May 05, 2020

By Jeffrey Letourneau

What did you eat for dinner last night? It might feel like a long time ago from your perspective, but chances are that the microbes in your gut are currently digesting some of the last remaining nutrients from that meal. In particular, dietary fiber is an important food source for these microbes, and it’s in our best interest to keep them well-fed.

So, what’s so special about fiber? Fiber is a type of carbohydrate, a class of molecules made of carbon, hydrogen, and oxygen atoms. The simplest type of carbohydrate is a monosaccharide, or simple sugar. You’ve probably heard of fructose and glucose, for example. These monosaccharides can link up in different ways. Combine one fructose and one glucose and you get sucrose, or table sugar. Combine hundreds of glucose molecules in a chain and you get starch. The human body has 17 genes devoted to breaking down these complex carbohydrates. While that may sound like a lot, it ultimately means that we can only get energy from starch, sucrose, and lactose. Dietary fiber then, is just any type of carbohydrate that our body can’t digest on its own.
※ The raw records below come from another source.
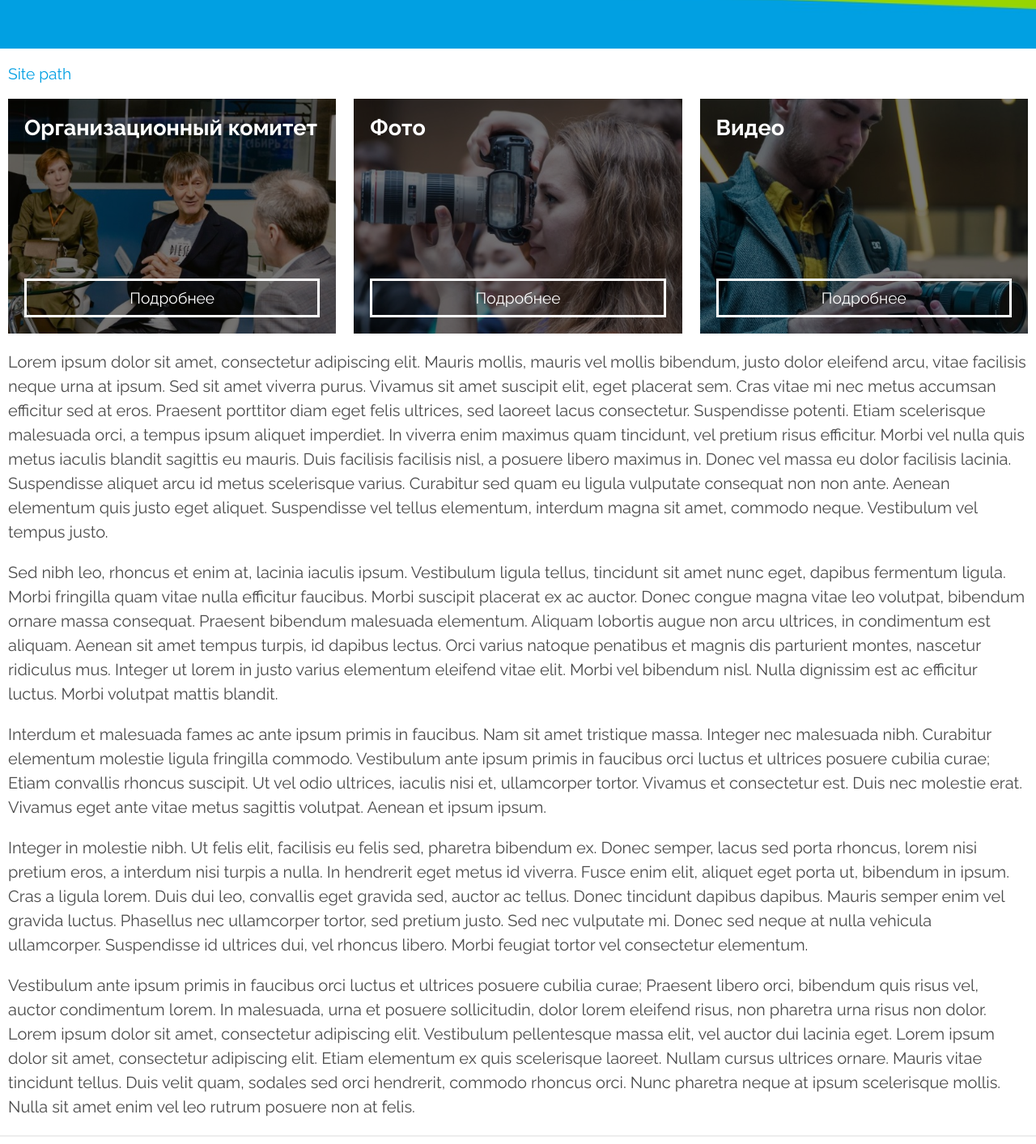
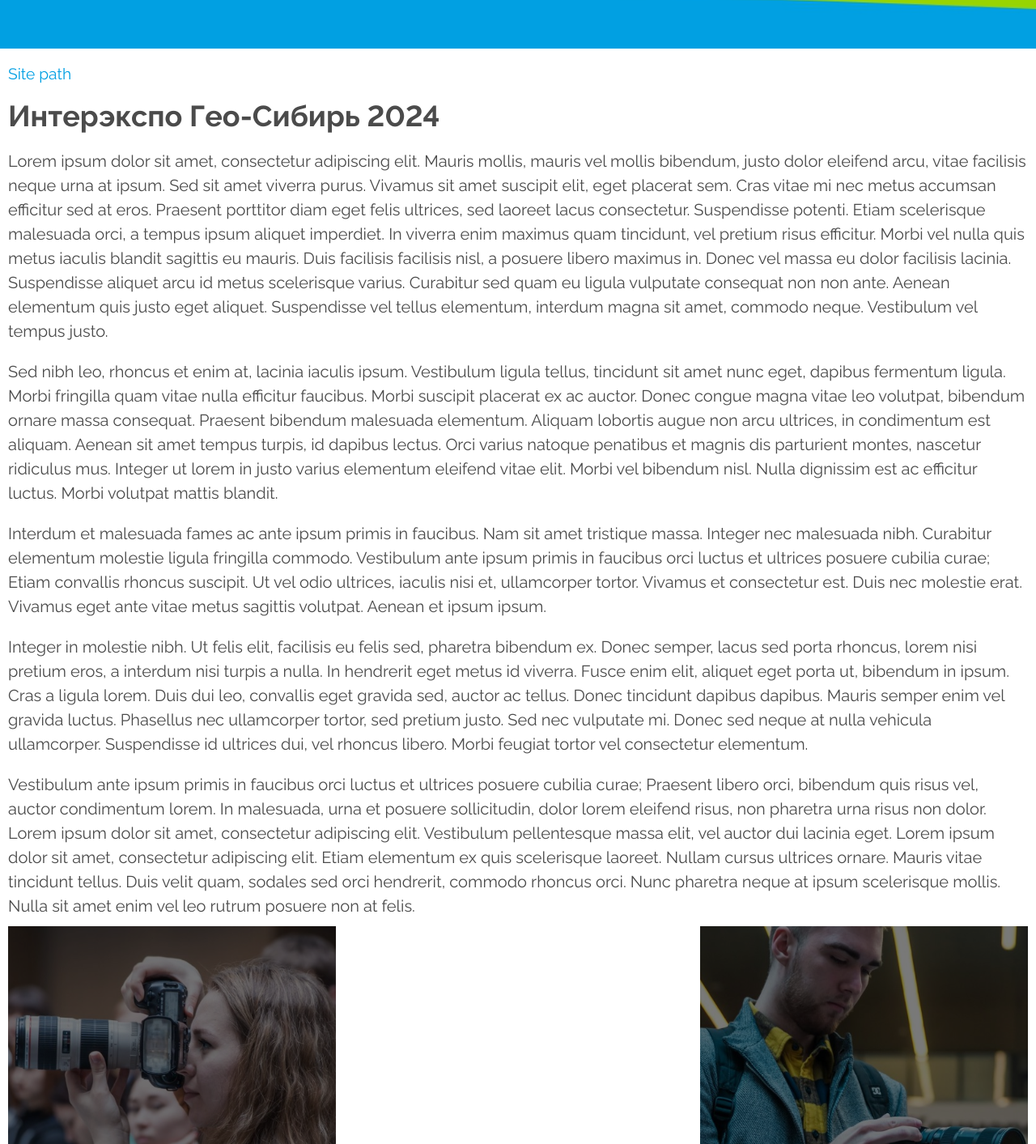
Before and after one commit to grehov084/geosib, a plain HTML site: page index.html in a window 1280 px wide. Shown: the part 710-2123 px from the top of the page at 81% size. Drawn offline with Linux system fonts and the light colour scheme; files whose address does not match are found by name.

```diff
--- a/index.html
+++ b/index.html
@@ -40,9 +40,6 @@
                 </div>
                 <div class="site-header-mobile">
                     <div class="site-header-mobile-top">
-                        <div class="site-header-action site-header-action--modile">
-                            <a href="#" class="site-header__link site-header__link--action">Регистрация</a>
-                        </div>
                         <div class="site-header-search">
                             <button class="site-header-search__button" type="submit"><svg width="16" height="16" viewBox="0 0 16 16" fill="none" xmlns="http://www.w3.org/2000/svg"><path fill-rule="evenodd" clip-rule="evenodd" d="M11.206 12.617L14.296 15.703C14.686 16.099 15.316 16.099 15.706 15.703C16.098 15.308 16.098 14.669 15.706 14.273L12.626 11.193C13.496 10.025 14.013 8.577 14.013 7.007C14.013 3.137 10.876 0 7.007 0C3.137 0 0 3.137 0 7.007C0 10.877 3.137 14.014 7.007 14.014C8.582 14.014 10.036 13.494 11.206 12.617ZM7.006 12.012C4.243 12.012 2.002 9.772 2.002 7.007C2.002 4.243 4.242 2.002 7.007 2.002C9.771 2.002 12.011 4.242 12.011 7.007C12.011 9.771 9.771 12.012 7.008 12.012H7.006Z" fill="#85899D"></path></svg></button>
                             <label for="site-header-search">
@@ -62,7 +59,11 @@
                         </div>
                     </div>
                     <div class="site-header-mobile-content">
+                        <div class="site-header-action site-header-action--modile">
+                            <a href="#" class="site-header__link site-header__link--action">Регистрация</a>
+                        </div>
                         <a href="" class="site-header-mobile__link">Общая информация</a>
+                        <a href="" class="site-header-mobile__link">Организационный комитет</a>
                         <a href="" class="site-header-mobile__link">Конгресс</a>
                         <a href="" class="site-header-mobile__link">Выставка</a>
                         <a href="" class="site-header-mobile__link">Партнеры</a>
@@ -74,6 +75,7 @@
             <div class="container">
                 <nav class="site-header__menu menu-header">
                     <div class="menu-header__item"><a href="" class="menu-header__link">Общая информация</a></div>
+                    <div class="menu-header__item"><a href="" class="site-header-mobile__link">Организационный комитет</a></div>
                     <div class="menu-header__item"><a href="" class="menu-header__link">Конгресс</a></div>
                     <div class="menu-header__item"><a href="" class="menu-header__link">Выставка</a></div>
                     <div class="menu-header__item"><a href="" class="menu-header__link">Партнеры</a></div>
@@ -90,19 +92,8 @@
                 <div class="breadcrumps">
                     Site path
                 </div>
-                <div class="site-main__section section">
-                    <div class="section__elem section-elem section-elem--organisation section-elem--blue">
-                        <div class="section-elem__title">Организационный комитет</div>
-                        <div class="section-elem__button"><a class="section-elem__link" href="">Подробнее</a></div>
-                    </div>
-                    <div class="section__elem section-elem section-elem--photo section-elem--purpule">
-                        <div class="section-elem__title">Фото</div>
-                        <div class="section-elem__button"><a class="section-elem__link" href="">Подробнее</a></div>
-                    </div>
-                    <div class="section__elem section-elem section-elem--video section-elem--green">
-                        <div class="section-elem__title">Видео</div>
-                        <div class="section-elem__button"><a class="section-elem__link" href="">Подробнее</a></div>
-                    </div>
+                <div class="site-main__title">
+                    Интерэкспо Гео-Сибирь 2024
                 </div>
                 <div class="site-main__info">
                     <p>Lorem ipsum dolor sit amet, consectetur adipiscing elit. Mauris mollis, mauris vel mollis bibendum, justo dolor eleifend arcu, vitae facilisis neque urna at ipsum. Sed sit amet viverra purus. Vivamus sit amet suscipit elit, eget placerat sem. Cras vitae mi nec metus accumsan efficitur sed at eros. Praesent porttitor diam eget felis ultrices, sed laoreet lacus consectetur. Suspendisse potenti. Etiam scelerisque malesuada orci, a tempus ipsum aliquet imperdiet. In viverra enim maximus quam tincidunt, vel pretium risus efficitur. Morbi vel nulla quis metus iaculis blandit sagittis eu mauris. Duis facilisis facilisis nisl, a posuere libero maximus in. Donec vel massa eu dolor facilisis lacinia. Suspendisse aliquet arcu id metus scelerisque varius. Curabitur sed quam eu ligula vulputate consequat non non ante. Aenean elementum quis justo eget aliquet. Suspendisse vel tellus elementum, interdum magna sit amet, commodo neque. Vestibulum vel tempus justo.</p>
@@ -110,6 +101,16 @@
                     <p>Interdum et malesuada fames ac ante ipsum primis in faucibus. Nam sit amet tristique massa. Integer nec malesuada nibh. Curabitur elementum molestie ligula fringilla commodo. Vestibulum ante ipsum primis in faucibus orci luctus et ultrices posuere cubilia curae; Etiam convallis rhoncus suscipit. Ut vel odio ultrices, iaculis nisi et, ullamcorper tortor. Vivamus et consectetur est. Duis nec molestie erat. Vivamus eget ante vitae metus sagittis volutpat. Aenean et ipsum ipsum.</p>
                     <p>Integer in molestie nibh. Ut felis elit, facilisis eu felis sed, pharetra bibendum ex. Donec semper, lacus sed porta rhoncus, lorem nisi pretium eros, a interdum nisi turpis a nulla. In hendrerit eget metus id viverra. Fusce enim elit, aliquet eget porta ut, bibendum in ipsum. Cras a ligula lorem. Duis dui leo, convallis eget gravida sed, auctor ac tellus. Donec tincidunt dapibus dapibus. Mauris semper enim vel gravida luctus. Phasellus nec ullamcorper tortor, sed pretium justo. Sed nec vulputate mi. Donec sed neque at nulla vehicula ullamcorper. Suspendisse id ultrices dui, vel rhoncus libero. Morbi feugiat tortor vel consectetur elementum.</p>
                     <p>Vestibulum ante ipsum primis in faucibus orci luctus et ultrices posuere cubilia curae; Praesent libero orci, bibendum quis risus vel, auctor condimentum lorem. In malesuada, urna et posuere sollicitudin, dolor lorem eleifend risus, non pharetra urna risus non dolor. Lorem ipsum dolor sit amet, consectetur adipiscing elit. Vestibulum pellentesque massa elit, vel auctor dui lacinia eget. Lorem ipsum dolor sit amet, consectetur adipiscing elit. Etiam elementum ex quis scelerisque laoreet. Nullam cursus ultrices ornare. Mauris vitae tincidunt tellus. Duis velit quam, sodales sed orci hendrerit, commodo rhoncus orci. Nunc pharetra neque at ipsum scelerisque mollis. Nulla sit amet enim vel leo rutrum posuere non at felis.</p>
+                </div>
+                <div class="site-main__section section">
+                    <div class="section__elem section-elem section-elem--photo section-elem--purpule">
+                        <div class="section-elem__title"></div>
+                        <div class="section-elem__button"><a class="section-elem__link" href="">Фото</a></div>
+                    </div>
+                    <div class="section__elem section-elem section-elem--video section-elem--green">
+                        <div class="section-elem__title"></div>
+                        <div class="section-elem__button"><a class="section-elem__link" href="">Видео</a></div>
+                    </div>
                 </div>
             </div>
         </div>
--- a/style.css
+++ b/style.css
@@ -127,6 +127,7 @@ p:last-child{
 }
 .site-header-search{
     display: flex;
+    align-items: center;
 }
 .site-header__content{
     display: flex;
@@ -197,8 +198,8 @@ p:last-child{
     justify-content: end;
 }
 .site-header-action--mobile{
-    width: max-content;
-    justify-content: unset;
+    width: 100%;
+    justify-content: center !important;
 }
 .site-header__link--action{
     text-decoration: none;
@@ -268,6 +269,12 @@ p:last-child{
     font-size: 20px !important;
     font-weight: 500;
 }
+.site-main__title{
+    width: 100%;
+    color: #4b4b4b;
+    font-weight: bold;
+    font-size: 36px;
+}
 .site-main__info{
     text-align: left;
     font-size: 20px;
@@ -279,11 +286,12 @@ p:last-child{
     width: 100%;
     display: flex;
     justify-content: space-between;
+    margin-top: 10px;
 }
 .section__elem{
-    width: 30%;
-    max-width: 425px;
-    height: 250px;
+    width: 50%;
+    max-width: 600px;
+    height: 300px;
     padding: 20px;
     display: flex;
     flex-direction: column;
@@ -324,6 +332,7 @@ p:last-child{
     text-align: center;
     transition: 0.5s;
     color: #fff;
+    font-weight: bold;
 }
 .section-elem__title{
     font-size: 27px;
@@ -545,6 +554,9 @@ p:last-child{
     .site-header__logo img{
         max-width: 185px;
     }
+    .site-header-action{
+        justify-content: center;
+    }
 }
 @media(max-width: 900px){
     .site-footer-contacts{
```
Now, let’s say you eat a banana. It contains starch, sucrose, fructose, and glucose – all of which your body can use – but it’s also relatively high in inulin, a complex carbohydrate made of many fructose molecules with a single glucose stuck on the end.  Our human cells can’t break inulin down, so it travels through the digestive tract intact until it reaches the gut microbiome in the small and large intestines.

The human body is home to many trillions of bacteria and other microbes; by some estimates, these microbes outnumber our own cells. And the gut is like the rainforest of the body, a site with more microbial diversity than everywhere else in the body combined, with around 100 billion bacteria crammed into each gram of intestinal contents. Collectively, these bacteria have over 15,000 different genes for breaking down complex carbohydrates. Makes our 17 sound pretty pathetic, huh?

In case you don’t think maintaining the vast microbial diversity of the gut is reason enough to eat fiber, it might help to know that our bacteria feed us too. As they break down fiber, bacteria produce chemical end products including a class of compounds called short-chain fatty acids (SCFAs). While our body can’t use fiber itself for energy, it can use SCFAs that are absorbed back into the cells of our intestines. So by feeding our gut microbes, we are keeping our intestines fed as well. It makes sense, then, that people who eat more fiber have a decreased risk of colon cancer. But feeding our gut microbes has health benefits outside the gut as well. People who eat more fiber also tend to have lower cholesterol, decreased risk of certain infectious diseases, and perhaps even improved cognition.

It’s worth noting that 95% of Americans do not meet the recommended minimum dietary fiber intake. The typical American diet favors a lot of meat and processed foods at the cost of high-fiber foods like fruits, vegetables, beans, and whole grains. It can be very challenging to eat enough fiber, even for people like me who literally study it for a living. But our gut microbes do a lot for us, so next time you’re hungry, thank your microbes by having an extra serving of broccoli or trying a new vegetable. They might show their appreciation by giving you gas, but it will be worth it for your health in the long run.

Edited by Priya Stepp and Alan Curtis